Word for word, restate all the records; images are not part of the copy.

_DATA PROVIDED_.

┄┄┄┄┄┄┄┄┄┄

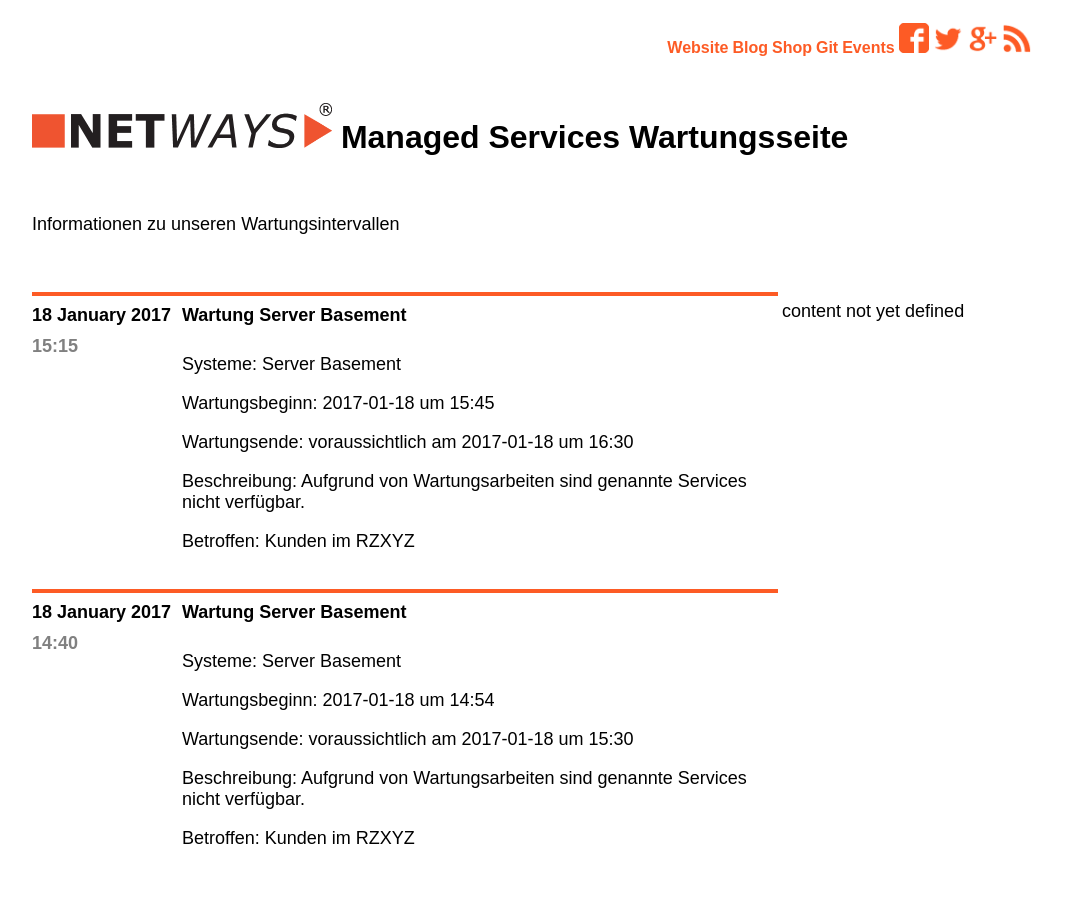
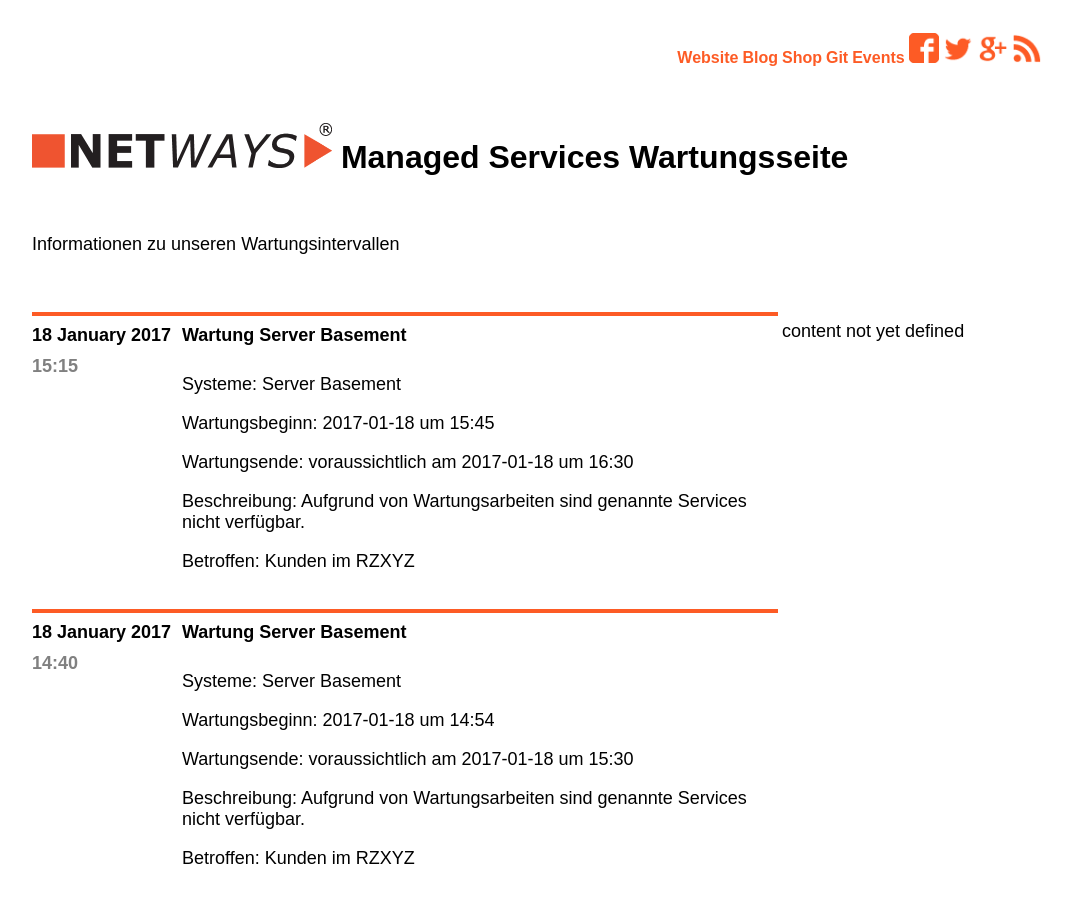
Before and after one commit to Storagegirl/storagegirl.github.io, a Jekyll site: the page built from index.html, in a window 1280 px wide. Shown: the whole page, without its empty margins (108-1180 px from the left). Built offline with Jekyll 4.4.1, drawn with Linux system fonts in a browser that asks for light colours.

Commit message:
Update main.css

```diff
--- a/css/main.css
+++ b/css/main.css
@@ -39,6 +39,8 @@
 }
 
 .boxsocial {
+    display: inline-block;
+    margin: 10px;
     text-align: right;
     padding-top: 15px;
     padding-bottom: 15px;
```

┄┄┄┄┄┄┄┄┄┄

_SOLUTION TO THIS EXERCISE_.
Before and after one commit to Storagegirl/storagegirl.github.io, a Jekyll site: the page built from index.html, in a window 1280 px wide. Shown: the whole page, without its empty margins (108-1180 px from the left). Built offline with Jekyll 4.4.1, drawn with Linux system fonts in a browser that asks for light colours.

Commit message:
Update main.css

```diff
--- a/css/main.css
+++ b/css/main.css
@@ -39,6 +39,8 @@
 }
 
 .boxsocial {
+    display: inline-block;
+    margin: 10px;
     text-align: right;
     padding-top: 15px;
     padding-bottom: 15px;
```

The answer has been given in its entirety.